Challenging a cliché perception of a woman’s menstrual cycle, on March 16, 2010, Kotex encouraged women to “break the cycle” and transform the conversation surrounding woman’s health.
The 90-year-old feminine care brand’s trendy new line, Kotex U, is being promoted through a series of ads aimed to poke fun at the tired visual clichés and euphemisms of menstruation we have seen in advertisements for the past five decades. This new product line serves as the brand’s first step in redefining the tone and positioning of the brand by means of encouraging women to change the conversation surrounding feminine care from one of shame and embarrassment to one of open, honest dialogue. ”The way the Kotex brand will be positioned in the future will be very different,” said Andrew Meurer, Vice President of North American Group Brands Feminine/Adult/Senior Care at Kimberly-Clark. “We are changing our brand equity to stand for truth, transparency and progressive vagina care. Moving forward, the tone of the Kotex brand’s marketing will adhere to its new tagline – Break the Cycle.”

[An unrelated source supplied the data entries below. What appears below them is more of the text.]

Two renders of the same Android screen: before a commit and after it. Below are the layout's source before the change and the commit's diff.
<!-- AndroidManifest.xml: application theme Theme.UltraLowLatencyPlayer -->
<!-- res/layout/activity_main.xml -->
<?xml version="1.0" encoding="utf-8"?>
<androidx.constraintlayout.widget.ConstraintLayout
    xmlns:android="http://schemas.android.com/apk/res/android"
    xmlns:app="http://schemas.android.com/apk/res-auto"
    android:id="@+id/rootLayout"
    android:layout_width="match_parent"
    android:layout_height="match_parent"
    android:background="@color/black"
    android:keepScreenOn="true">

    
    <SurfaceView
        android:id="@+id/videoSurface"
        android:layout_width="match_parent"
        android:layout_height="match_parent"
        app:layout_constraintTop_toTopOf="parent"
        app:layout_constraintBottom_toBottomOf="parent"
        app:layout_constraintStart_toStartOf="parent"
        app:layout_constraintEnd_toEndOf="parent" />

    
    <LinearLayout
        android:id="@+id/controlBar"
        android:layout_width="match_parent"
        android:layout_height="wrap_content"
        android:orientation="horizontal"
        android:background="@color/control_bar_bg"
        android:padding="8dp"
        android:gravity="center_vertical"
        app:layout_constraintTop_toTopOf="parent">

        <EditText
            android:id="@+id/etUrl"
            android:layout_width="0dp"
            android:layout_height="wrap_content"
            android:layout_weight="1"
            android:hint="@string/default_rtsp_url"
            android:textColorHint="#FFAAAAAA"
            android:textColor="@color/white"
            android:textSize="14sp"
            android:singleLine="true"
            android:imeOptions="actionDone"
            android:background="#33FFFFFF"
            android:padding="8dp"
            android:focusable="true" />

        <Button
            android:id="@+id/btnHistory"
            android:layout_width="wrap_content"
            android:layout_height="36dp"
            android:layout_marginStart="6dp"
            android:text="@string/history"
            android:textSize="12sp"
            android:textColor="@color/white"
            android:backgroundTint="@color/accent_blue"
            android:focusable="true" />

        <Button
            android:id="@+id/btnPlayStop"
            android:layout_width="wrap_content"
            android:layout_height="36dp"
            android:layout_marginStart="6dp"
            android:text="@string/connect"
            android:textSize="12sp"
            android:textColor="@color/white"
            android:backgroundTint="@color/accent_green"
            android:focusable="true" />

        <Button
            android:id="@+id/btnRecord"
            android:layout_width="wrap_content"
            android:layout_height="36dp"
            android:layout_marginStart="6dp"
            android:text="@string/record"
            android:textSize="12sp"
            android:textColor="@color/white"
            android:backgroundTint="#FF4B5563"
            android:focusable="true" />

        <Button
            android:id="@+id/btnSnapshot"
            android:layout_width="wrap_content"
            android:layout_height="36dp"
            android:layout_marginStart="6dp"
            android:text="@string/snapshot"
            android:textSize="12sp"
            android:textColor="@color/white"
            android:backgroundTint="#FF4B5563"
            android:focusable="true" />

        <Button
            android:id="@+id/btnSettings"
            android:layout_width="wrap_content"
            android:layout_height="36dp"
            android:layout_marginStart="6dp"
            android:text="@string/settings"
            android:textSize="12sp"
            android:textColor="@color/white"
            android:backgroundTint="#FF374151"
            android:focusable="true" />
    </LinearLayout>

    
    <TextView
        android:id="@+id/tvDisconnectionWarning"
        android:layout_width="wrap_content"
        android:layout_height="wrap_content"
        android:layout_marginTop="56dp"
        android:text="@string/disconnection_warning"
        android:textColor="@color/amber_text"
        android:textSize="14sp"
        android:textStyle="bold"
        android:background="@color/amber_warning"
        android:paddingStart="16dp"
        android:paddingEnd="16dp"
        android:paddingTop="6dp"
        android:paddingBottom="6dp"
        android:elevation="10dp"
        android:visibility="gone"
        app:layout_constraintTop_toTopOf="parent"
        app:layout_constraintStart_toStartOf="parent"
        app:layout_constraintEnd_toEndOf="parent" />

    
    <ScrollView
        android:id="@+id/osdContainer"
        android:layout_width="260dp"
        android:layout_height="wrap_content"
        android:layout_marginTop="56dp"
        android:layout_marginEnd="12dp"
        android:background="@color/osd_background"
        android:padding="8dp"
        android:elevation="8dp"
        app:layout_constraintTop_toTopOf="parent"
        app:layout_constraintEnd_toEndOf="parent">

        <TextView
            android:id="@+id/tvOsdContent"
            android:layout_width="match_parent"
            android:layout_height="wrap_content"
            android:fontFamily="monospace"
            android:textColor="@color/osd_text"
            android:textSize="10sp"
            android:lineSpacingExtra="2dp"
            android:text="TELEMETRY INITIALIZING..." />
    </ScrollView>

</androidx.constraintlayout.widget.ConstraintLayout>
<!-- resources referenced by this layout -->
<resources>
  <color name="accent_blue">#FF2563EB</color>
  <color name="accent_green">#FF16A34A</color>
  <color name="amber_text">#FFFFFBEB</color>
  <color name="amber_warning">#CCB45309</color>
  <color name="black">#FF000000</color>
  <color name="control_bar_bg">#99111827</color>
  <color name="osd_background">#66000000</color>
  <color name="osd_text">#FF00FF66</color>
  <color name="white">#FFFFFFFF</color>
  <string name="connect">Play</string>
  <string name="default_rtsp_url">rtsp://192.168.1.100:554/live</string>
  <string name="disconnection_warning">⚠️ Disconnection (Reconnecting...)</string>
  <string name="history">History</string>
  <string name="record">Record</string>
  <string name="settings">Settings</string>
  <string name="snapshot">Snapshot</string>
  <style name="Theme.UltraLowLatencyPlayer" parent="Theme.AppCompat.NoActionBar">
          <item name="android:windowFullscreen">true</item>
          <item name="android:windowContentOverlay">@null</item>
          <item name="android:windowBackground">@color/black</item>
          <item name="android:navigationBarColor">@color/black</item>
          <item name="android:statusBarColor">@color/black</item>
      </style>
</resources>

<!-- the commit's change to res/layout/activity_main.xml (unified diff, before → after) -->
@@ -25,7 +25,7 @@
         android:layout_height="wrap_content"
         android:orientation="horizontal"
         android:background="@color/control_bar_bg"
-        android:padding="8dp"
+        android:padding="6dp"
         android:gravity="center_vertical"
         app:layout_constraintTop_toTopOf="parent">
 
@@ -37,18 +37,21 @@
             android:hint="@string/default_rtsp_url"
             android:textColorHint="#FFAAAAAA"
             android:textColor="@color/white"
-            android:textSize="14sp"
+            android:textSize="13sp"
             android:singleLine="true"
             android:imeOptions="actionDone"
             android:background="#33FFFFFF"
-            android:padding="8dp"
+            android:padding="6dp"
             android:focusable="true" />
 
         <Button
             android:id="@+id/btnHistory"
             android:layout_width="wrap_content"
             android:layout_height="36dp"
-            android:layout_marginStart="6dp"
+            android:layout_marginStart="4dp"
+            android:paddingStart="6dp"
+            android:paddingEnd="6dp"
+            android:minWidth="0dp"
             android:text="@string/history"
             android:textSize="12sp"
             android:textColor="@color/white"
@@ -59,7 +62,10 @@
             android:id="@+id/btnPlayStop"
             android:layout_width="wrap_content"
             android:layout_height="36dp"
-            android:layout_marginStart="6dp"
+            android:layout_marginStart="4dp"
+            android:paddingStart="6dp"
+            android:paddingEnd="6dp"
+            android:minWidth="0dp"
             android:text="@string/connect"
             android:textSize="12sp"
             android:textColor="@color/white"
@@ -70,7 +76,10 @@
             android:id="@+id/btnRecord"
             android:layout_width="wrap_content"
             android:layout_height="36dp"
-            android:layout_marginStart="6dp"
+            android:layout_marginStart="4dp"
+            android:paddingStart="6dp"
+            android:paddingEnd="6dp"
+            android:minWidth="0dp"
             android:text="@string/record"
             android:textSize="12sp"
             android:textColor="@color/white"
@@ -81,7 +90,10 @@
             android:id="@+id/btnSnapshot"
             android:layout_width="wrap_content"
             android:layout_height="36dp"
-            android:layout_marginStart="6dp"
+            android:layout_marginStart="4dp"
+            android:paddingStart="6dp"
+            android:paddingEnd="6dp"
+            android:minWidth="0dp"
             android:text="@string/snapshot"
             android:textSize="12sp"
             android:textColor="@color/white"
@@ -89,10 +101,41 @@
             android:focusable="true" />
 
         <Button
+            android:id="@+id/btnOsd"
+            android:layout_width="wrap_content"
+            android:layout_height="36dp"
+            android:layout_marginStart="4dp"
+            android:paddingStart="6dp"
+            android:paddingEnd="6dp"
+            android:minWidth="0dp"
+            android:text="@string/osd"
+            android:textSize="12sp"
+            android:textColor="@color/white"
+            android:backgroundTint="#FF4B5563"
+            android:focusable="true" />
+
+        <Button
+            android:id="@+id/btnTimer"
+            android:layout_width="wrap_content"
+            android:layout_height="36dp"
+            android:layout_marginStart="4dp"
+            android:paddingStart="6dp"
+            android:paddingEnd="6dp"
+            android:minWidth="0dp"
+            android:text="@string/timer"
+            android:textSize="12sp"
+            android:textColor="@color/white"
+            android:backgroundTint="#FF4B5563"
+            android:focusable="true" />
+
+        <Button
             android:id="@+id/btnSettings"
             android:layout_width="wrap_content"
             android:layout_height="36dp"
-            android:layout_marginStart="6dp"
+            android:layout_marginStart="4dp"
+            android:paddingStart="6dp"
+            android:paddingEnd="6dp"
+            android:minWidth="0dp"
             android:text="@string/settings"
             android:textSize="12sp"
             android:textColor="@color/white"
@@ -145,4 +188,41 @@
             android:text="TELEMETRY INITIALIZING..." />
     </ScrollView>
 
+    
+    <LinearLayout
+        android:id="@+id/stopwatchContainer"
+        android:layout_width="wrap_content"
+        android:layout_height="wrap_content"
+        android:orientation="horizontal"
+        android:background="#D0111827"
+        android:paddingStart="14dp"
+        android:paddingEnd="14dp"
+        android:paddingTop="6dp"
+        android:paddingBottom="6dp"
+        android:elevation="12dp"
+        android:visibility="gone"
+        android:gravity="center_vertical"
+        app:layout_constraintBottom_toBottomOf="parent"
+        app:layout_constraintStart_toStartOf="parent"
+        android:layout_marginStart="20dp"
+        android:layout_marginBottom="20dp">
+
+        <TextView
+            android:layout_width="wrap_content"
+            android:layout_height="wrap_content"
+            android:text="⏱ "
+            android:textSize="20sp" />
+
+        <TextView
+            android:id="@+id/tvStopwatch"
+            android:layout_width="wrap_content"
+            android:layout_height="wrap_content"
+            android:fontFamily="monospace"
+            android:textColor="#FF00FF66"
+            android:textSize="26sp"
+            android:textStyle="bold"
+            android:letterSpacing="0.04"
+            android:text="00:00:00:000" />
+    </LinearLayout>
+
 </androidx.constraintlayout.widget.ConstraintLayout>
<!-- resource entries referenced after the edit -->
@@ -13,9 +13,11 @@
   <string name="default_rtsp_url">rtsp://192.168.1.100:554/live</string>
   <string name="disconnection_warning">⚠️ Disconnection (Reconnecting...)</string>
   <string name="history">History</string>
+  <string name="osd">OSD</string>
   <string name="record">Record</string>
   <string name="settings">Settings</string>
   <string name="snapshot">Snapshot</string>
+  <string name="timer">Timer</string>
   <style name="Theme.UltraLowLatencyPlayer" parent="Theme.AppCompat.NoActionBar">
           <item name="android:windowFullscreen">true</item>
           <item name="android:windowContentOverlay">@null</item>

The new U by Kotex line, which includes tampons, pads and liners, has a distinctive and edgy attitude that shows in the eye-catching packaging. The U by Kotex product launch is supported by an integrated marketing campaign that includes a product placement on the Tyra Banks Show; a cause-related campaign entitled ‘Declaration of Real Talk’ supporting Girls for a Change; a community-driven Web site; targeted print, TV and online advertising; direct-to-consumer online communications; extensive consumer sampling and retail in-store support.
The TV commercial spots take on a comical, yet frank approach to selling feminine care products: We could describe the young, attractive ethnically ambiguous spokesperson who knows you’ll love her, or other characters of the animal variety, but a lot is lost in translation so view them for yourself.

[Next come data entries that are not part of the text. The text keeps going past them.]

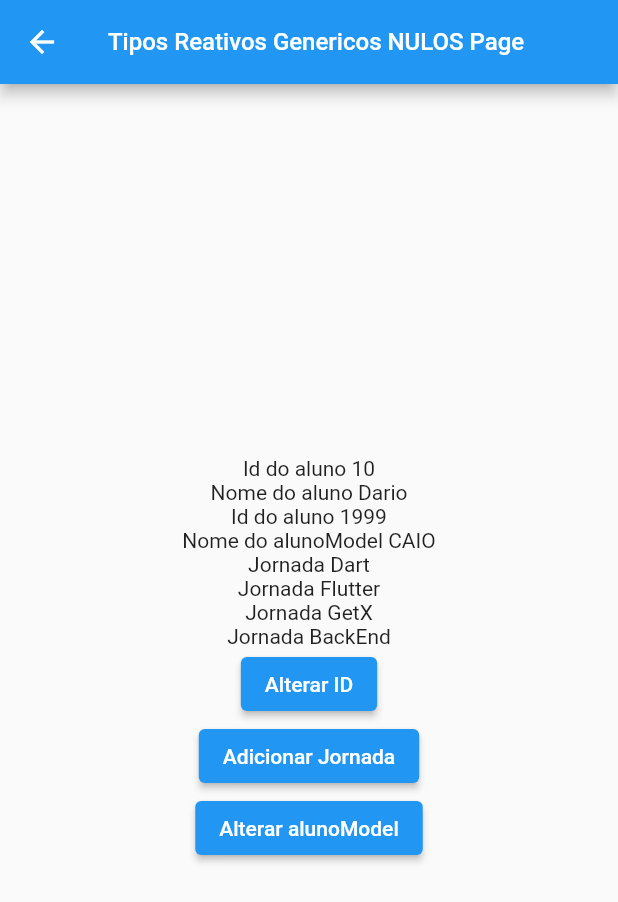
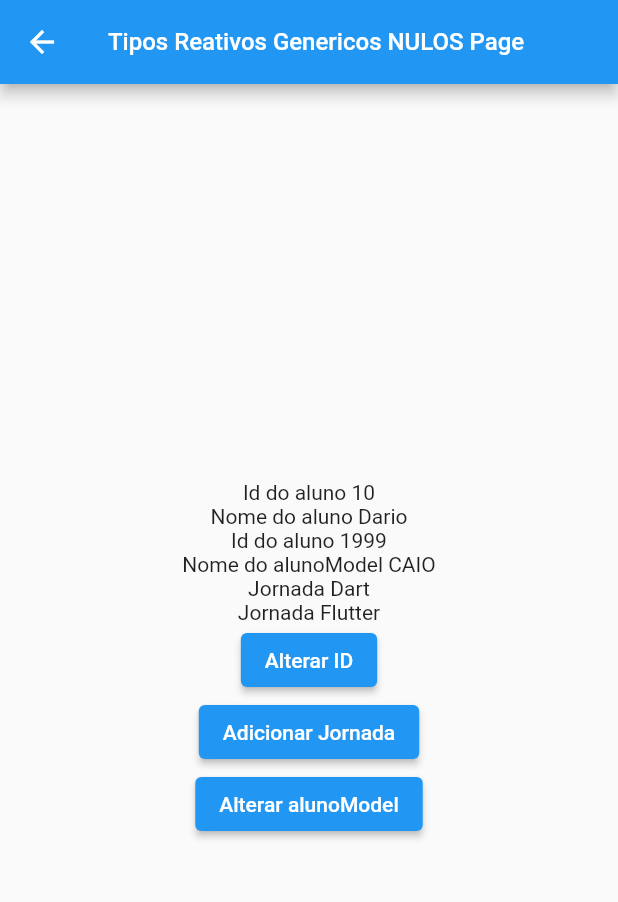
Before and after one commit to dariopmaciel/get_state_management, a Flutter app: the TiposReativosGenericosNuloPage screen opened by its route, after a tap on "Alterar ID", on a phone screen of 412 x 824 dp. Shown: the top 902 px of the screen. Run offline on Flutter 3.47's test engine with Material 3 defaults, Android fonts, the phone set to English and light mode, and no system bars; our stand-ins replace get.

Commit message:
tipo nulos Preferencialmente dever usar Rx'n'

```diff
--- a/lib/pages/tipos/tipos_reativos_genericos_nulos_page.dart
+++ b/lib/pages/tipos/tipos_reativos_genericos_nulos_page.dart
@@ -3,66 +3,18 @@ import 'package:get/get.dart';
 import 'package:get_state_management/pages/tipos/model/aluno.dart';
 
 class TiposReativosGenericosNuloPage extends StatelessWidget {
-  // IGUAL A // final nome = 'Dario'.obs;
-  // final nome = RxString('Dario');
-  //! >>>>>>>>>>>GENERICO<<<<<<<<<<<<<<<<<<<<<<<<<
-  final nome = Rx<String>('Dario');
-
-  // IGUAL A // final isAluno = true.obs;
-  // final isAluno = RxBool(true);
-  //! >>>>>>>>>>>GENERICO<<<<<<<<<<<<<<<<<<<<<<<<<
-  final isAluno = Rx<bool>(true);
-
-  // IGUAL A // final qtdCurso = 1.obs;
-  // final qtdCurso = RxInt(1);
-  //! >>>>>>>>>>>GENERICO<<<<<<<<<<<<<<<<<<<<<<<<<
-  final qtdCurso = Rx<int>(1);
-
-  // IGUAL A // final valorCurso = 1250.obs;
-  // final valorCurso = RxDouble(1250);
-  //! >>>>>>>>>>>GENERICO<<<<<<<<<<<<<<<<<<<<<<<<<
-  final valorCurso = Rx<double>(1250);
-
-  // IGUAL A // final jornadas = [
-  //   'Jornada Dart',
-  //   'Jornada Flutter',
-  //   'Jornada GetX',
-  //   'Jornada BackEnd',
-  // ].obs;
-  // final jornadas = RxList([
-  //   'Jornada Dart',
-  //   'Jornada Flutter',
-  //   'Jornada GetX',
-  //   'Jornada BackEnd',
-  // ]);
-  //! >>>>>>>>>>>GENERICO<<<<<<<<<<<<<<<<<<<<<<<<<
-  final jornadas = Rx<List<String>>([
-    'Jornada Dart',
-    'Jornada Flutter',
-    'Jornada GetX',
-    'Jornada BackEnd',
-  ]);
-
-  // IGUAL A //final aluno = {
-  //   'id': 0001,
-  //   'nasc': 1984,
-  //   'nome': 'Dario',
-  //   'sexo': 'MASC',
-  // }.obs;
-  // final aluno = RxMap({
-  //   'id': 0001,
-  //   'nome': 'Dario',
-  //   'nasc': 1984,
-  //   'sexo': 'MASC',
-  // });
-//! >>>>>>>>>>>GENERICO<<<<<<<<<<<<<<<<<<<<<<<<< ADD TIPO DE VARIAVEL DO MAPA
-  final aluno = Rx<Map<String, dynamic>>({
+  //! >>>>>>>>>>>GENERICO NULO<<<<<<<<<<<<<<<<<<<<<<<<< Rxn = R. X. Nulable
+  final nome = Rxn<String>('Dario');
+  final isAluno = Rxn<bool>(true);
+  final qtdCurso = Rxn<int>(1);
+  final valorCurso = Rxn<double>(1250);
+  final jornadas = Rxn<List<String>>(['Jornada Dart', 'Jornada Flutter']);
+  final aluno = Rxn<Map<String, dynamic>>({
     'id': 0001,
     'nome': 'Dario',
     'nasc': 1984,
     'sexo': 'MASC',
   });
-//! GERANDO MEU PROPRIO RX - alunoModel Observavel
   final alunoModel = Rx<Aluno>(
     Aluno(
       id: 1999,
@@ -78,7 +30,10 @@ class TiposReativosGenericosNuloPage extends StatelessWidget {
   Widget build(BuildContext context) {
     return Scaffold(
       appBar: AppBar(
-        title: const Text('Tipos Reativos Genericos NULOS Page', style: TextStyle(fontSize: 16),),
+        title: const Text(
+          'Tipos Reativos Genericos NULOS Page',
+          style: TextStyle(fontSize: 16),
+        ),
       ),
       body: Center(
         child: Column(
@@ -89,10 +44,10 @@ class TiposReativosGenericosNuloPage extends StatelessWidget {
             Obx(() {
               debugPrint('>>> Montando ID do aluno');
               //!>>>>>>>>>>>>>>> RECUPERAÇÃO DO GENERICO
-              return Text('Id do aluno ${aluno.value['id']}');
+              return Text('Id do aluno ${aluno.value?['id']}');
             }),
             //!>>>>>>>>>>>>>>> RECUPERAÇÃO DO GENERICO
-            Obx(() => Text('Nome do aluno ${aluno.value['nome']}')),
+            Obx(() => Text('Nome do aluno ${aluno.value?['nome']}')),
 
             Obx(() {
               debugPrint('>>> Montando ID do alunoModel');
@@ -106,12 +61,12 @@ class TiposReativosGenericosNuloPage extends StatelessWidget {
             //!>>>>>>>>>>>>>>> RECUPERAÇÃO DO GENERICO
             Obx(
               () => Column(
-                children: jornadas.value.map(Text.new).toList(),
+                children: jornadas.value?.map(Text.new).toList() ?? [],
               ),
             ),
             ElevatedButton(
               onPressed: () {
-                aluno.value['id'] = 10;
+                aluno.value?['id'] = 10;
                 //! NECESSÁRIO REFRESH PARA ATUALIZAR
                 aluno.refresh();
               },
@@ -121,7 +76,7 @@ class TiposReativosGenericosNuloPage extends StatelessWidget {
               onPressed: () {
                 // jornadas.add('Jornada Lógica');
                 //!ZERA a LISTA e add o ultomo item 'Jornada Lógica'
-                jornadas.value.assign('Jornada Lógica');
+                jornadas.value?.assign('Jornada Lógica');
                 //! NECESSÁRIO REFRESH PARA ATUALIZAR
                 jornadas.refresh();
               },
```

Along with these self-spoofing commercials (after all, Kotex ran industry-standard ads for years), the new campaign launch includes a community-driven Web site. Visitors to the U by Kotex Web site can sign a “Declaration of Real Talk” (which encourages women to take ownership of their womanhood) and also request freebies of the brand’s new stylish products.
“U by Kotex empowers women and young girls to challenge euphemisms that hide the truth,” stated Aida Flick, Kotex brand director. “As the brand that created the feminine care category more than 90 years ago, it is only appropriate that the Kotex brand is once again taking the lead in empowering women to change the conversation around the importance of women’s health.” The campaign has already made headlines because several networks censored the use of the word “vagina,” as well as other expressions. Will this smart, witty and somewhat controversial campaign break the cycle and transform the discussion? Some would say it already has.